It can be a little difficult to determine if someone you love suffers from painkiller addiction. In the event you learn a loved one is struggling with painkiller addiction, it’s best to encourage them to seek professional help at a drug treatment center.
For those who need a drug treatment center in Riverside, there are two main types of programs available: inpatient and outpatient. In many cases, people seeking treatment are highly encouraged to sign up for inpatient treatment.
Doctors have known for decades now that exercise and physical and mental wellness go hand-in-hand. People who exercise regularly are at a lower risk of detrimental conditions like heart disease, depression, and insomnia. However, it has only been in the last decade or so that doctors have been recommending that exercise be a central part of a high-quality drug and alcohol addiction program. Addicts and alcoholics who exercise during and after rehab have a greater chance of recovering fully and also benefit from the increased physical activity during their time in rehabilitation.
Drug addiction continues to plague hundreds of residents not only in the San Diego area, but in many other parts of the country as well. Despite the fact that drug abuse is a widespread problem, some people still tend to overlook its seriousness, which prevents addicts or those close to them from getting the help they need. Here are five of the top myths about drug abuse that may hinder efforts to seek drug rehab.

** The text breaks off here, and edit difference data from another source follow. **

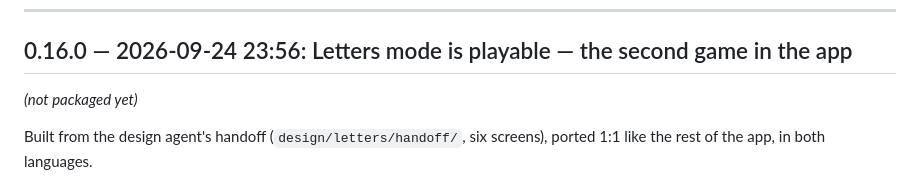
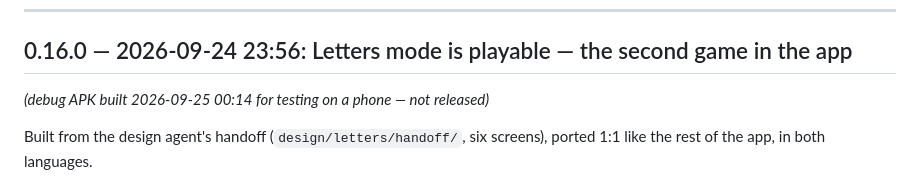
Before and after one commit to Husarp/lexling, a Markdown page: CHANGELOG.md, the part around the change. Drawn GitHub-style.

Commit message:
Note the 0.16.0 debug APK built for phone testing
Co-Authored-By: Claude Opus 5.5 <noreply@anthropic.com>

```diff
--- a/CHANGELOG.md
+++ b/CHANGELOG.md
@@ -7,7 +7,7 @@ Format: `X.Y.Z — YYYY-MM-DD HH:MM: <description>`
 ---
 
 ## 0.16.0 — 2026-09-24 23:56: Letters mode is playable — the second game in the app
-*(not packaged yet)*
+*(debug APK built 2026-09-25 00:14 for testing on a phone — not released)*
 
 Built from the design agent's handoff (`design/letters/handoff/`, six screens), ported 1:1 like the
 rest of the app, in both languages.
```
Also changed, not shown: PLAN.md (+1 -1 lines).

Myth #1: Drug abuse is only a problem that poor people experience.
In the eyes of some people, drug abuse is a problem that mostly affects poor and homeless people. The reality is that people from all socioeconomic levels can become addicted to drugs. Whether you are a professional athlete or a local school teacher, drugs can destroy your life.